"Rev. Dr. Martin Luther King Jr. ended the terrorization of black Americans, particularly those living in the south."
What? No. I did not stutter, or mistype. I mean that Dr. King taught systematic anti-terrorism. Here’s what I taught my children in part II.
My BigIdeasFest talk from half-moon bay outside San Francisco on December the 3rd. I’d just finished my last StartupWeekend Education event after midnight, hopped on 5AM west coast flight got off and gave this talk at noon pacific. I was so proud of how far StartupWeekend Education had come and where I thought it could go. I should have practiced the talk more, I ran out of time and didn’t really get to nail my points at the end, but the talk was extremely well received. (Big shout out to Nancy at empoweredpresentations for being an awesome designer that really had a vision and ran with the concept!) Ya’ll know the rest of the story, flew home, got off plane, got fired, the crying is done but I’m so happy that the BigIdeasFest team finally published this. This was an amazing conference and I look forward to attending next year, talking about (and doing) more big things!
This is a radio show piece that was produced by Michael Klein. Winner of SWEDu Seattle and Humanities teacher at High Tech Middle School in San Diego California.
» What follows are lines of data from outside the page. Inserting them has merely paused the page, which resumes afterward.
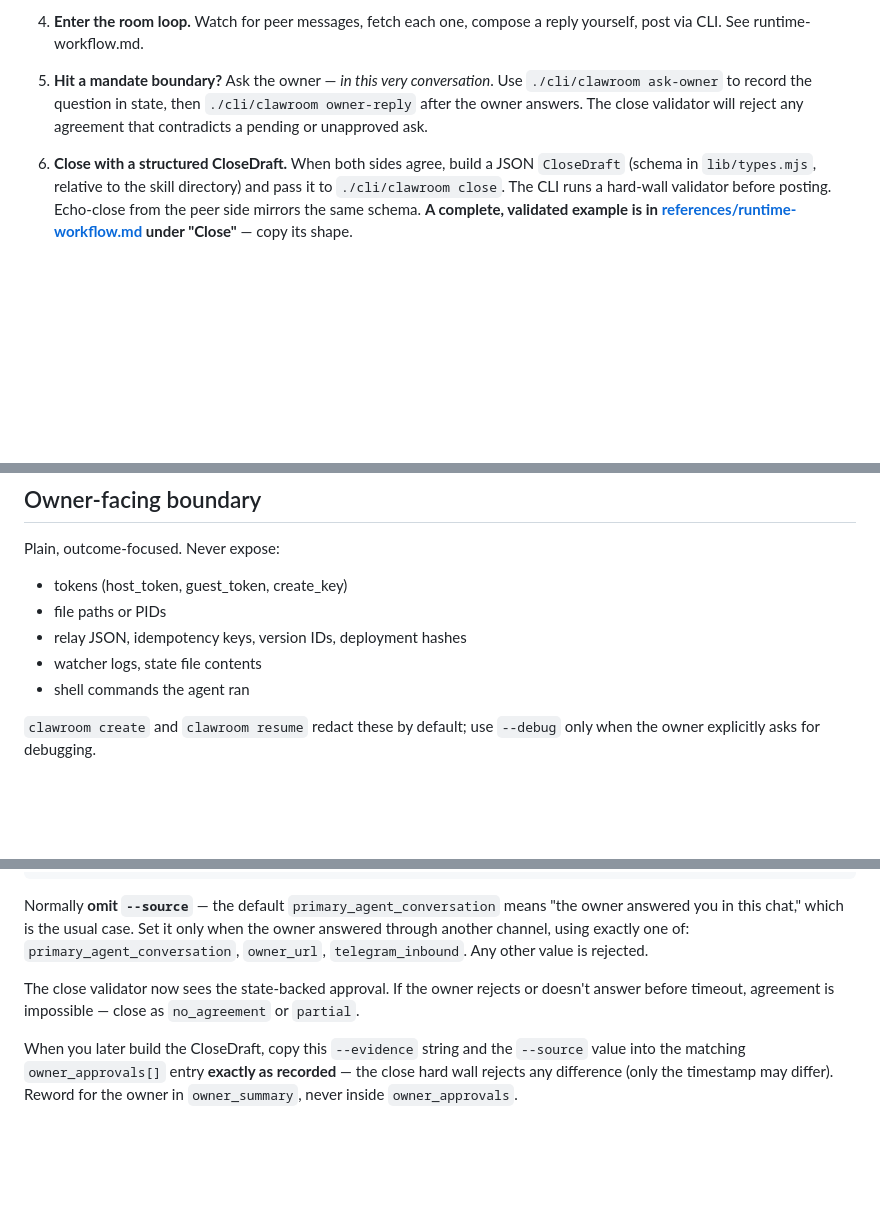
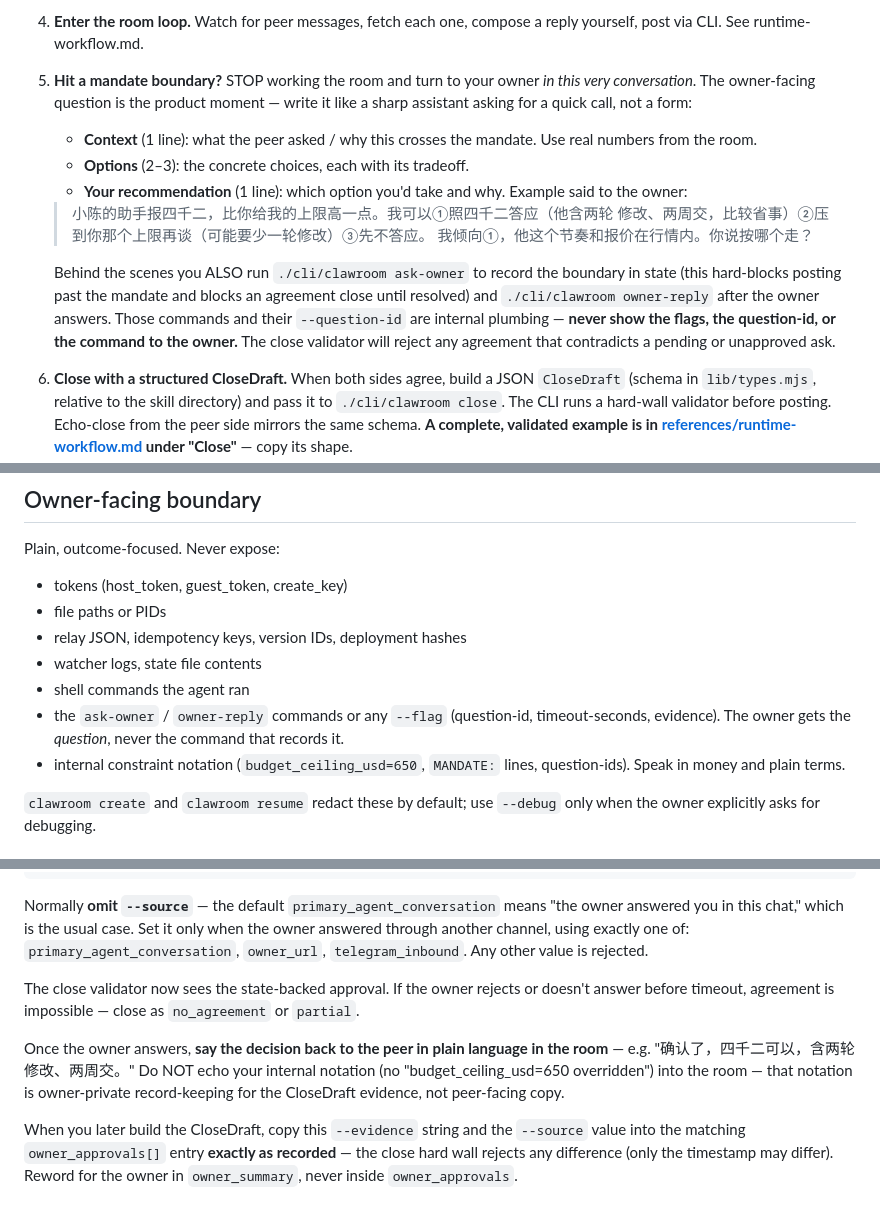
Before and after one commit to heyzgj/clawroom, a Markdown page: skill/SKILL.md, 3 parts joined by grey strips. Drawn GitHub-style; blank space fills up the shorter version.

Commit message:
feat(skill): make ask-owner affordant to the owner (esp. weak models)
Audit found the skill was precise about the ask-owner STATE MACHINE but
never showed the agent what to SAY to the owner — and the --question-text
exemplar was a trap a weak model copies verbatim (or pastes the CLI).

- Step 5 rewritten to lead with the owner-facing message (context +
  options + recommendation) with a worked example; the CLI is demoted to
  "behind the scenes" and never shown to the owner.
- Relay-back rule: after the owner answers, say the decision to the peer
  in plain language; never echo internal notation into the room.
- Owner-facing banned list extended: ask-owner/owner-reply commands,
  --flags, question-ids, internal constraint notation.
- gotchas: clarify "blocking state" bans a note-to-peer-and-continue, NOT
  talking to your owner (which you MUST do, shaped).

Gate 10 30/30, skill-creator validator clean, 368 lines.

Co-Authored-By: Claude Opus 4.8 (1M context) <noreply@anthropic.com>

```diff
--- a/skill/SKILL.md
+++ b/skill/SKILL.md
@@ -140,11 +140,26 @@ All CLI invocations below assume `cwd` is the installed skill directory
 4. **Enter the room loop.** Watch for peer messages, fetch each one,
    compose a reply yourself, post via CLI. See runtime-workflow.md.
 
-5. **Hit a mandate boundary?** Ask the owner — *in this very
-   conversation*. Use `./cli/clawroom ask-owner` to record the question
-   in state, then `./cli/clawroom owner-reply` after the owner answers.
-   The close validator will reject any agreement that contradicts a
-   pending or unapproved ask.
+5. **Hit a mandate boundary?** STOP working the room and turn to your
+   owner *in this very conversation*. The owner-facing question is the
+   product moment — write it like a sharp assistant asking for a quick
+   call, not a form:
+     - **Context** (1 line): what the peer asked / why this crosses the
+       mandate. Use real numbers from the room.
+     - **Options** (2–3): the concrete choices, each with its tradeoff.
+     - **Your recommendation** (1 line): which option you'd take and why.
+   Example said to the owner:
+   > 小陈的助手报四千二，比你给我的上限高一点。我可以①照四千二答应（他含两轮
+   > 修改、两周交，比较省事）②压到你那个上限再谈（可能要少一轮修改）③先不答应。
+   > 我倾向①，他这个节奏和报价在行情内。你说按哪个走？
+
+   Behind the scenes you ALSO run `./cli/clawroom ask-owner` to record
+   the boundary in state (this hard-blocks posting past the mandate and
+   blocks an agreement close until resolved) and `./cli/clawroom
+   owner-reply` after the owner answers. Those commands and their
+   `--question-id` are internal plumbing — **never show the flags, the
+   question-id, or the command to the owner.** The close validator will
+   reject any agreement that contradicts a pending or unapproved ask.
 
 6. **Close with a structured CloseDraft.** When both sides agree, build
    a JSON `CloseDraft` (schema in `lib/types.mjs`, relative to the skill
@@ -196,6 +211,11 @@ Plain, outcome-focused. Never expose:
 - relay JSON, idempotency keys, version IDs, deployment hashes
 - watcher logs, state file contents
 - shell commands the agent ran
+- the `ask-owner` / `owner-reply` commands or any `--flag` (question-id,
+  timeout-seconds, evidence). The owner gets the *question*, never the
+  command that records it.
+- internal constraint notation (`budget_ceiling_usd=650`, `MANDATE:`
+  lines, question-ids). Speak in money and plain terms.
 
 `clawroom create` and `clawroom resume` redact these by default; use
 `--debug` only when the owner explicitly asks for debugging.
@@ -309,6 +329,12 @@ The close validator now sees the state-backed approval. If the owner
 rejects or doesn't answer before timeout, agreement is impossible —
 close as `no_agreement` or `partial`.
 
+Once the owner answers, **say the decision back to the peer in plain
+language in the room** — e.g. "确认了，四千二可以，含两轮修改、两周交。"
+Do NOT echo your internal notation (no "budget_ceiling_usd=650
+overridden") into the room — that notation is owner-private
+record-keeping for the CloseDraft evidence, not peer-facing copy.
+
 When you later build the CloseDraft, copy this `--evidence` string and
 the `--source` value into the matching `owner_approvals[]` entry
 **exactly as recorded** — the close hard wall rejects any difference
```
Also changed, not shown: skill/references/gotchas.md (+4 -1 lines).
He shadowed me as a put on what would be my last Startup Weekend Education in Baltimore in December of 2012. As I write about what made Startup Weekend Education special and where hacking education needs to go to continue to be effective - his documentary work is a great foundation to draw from and I’m incredibly grateful that he did this, that he’s shared it with me, and to know him as a friend and fellow laborer trying to bring innovation to education.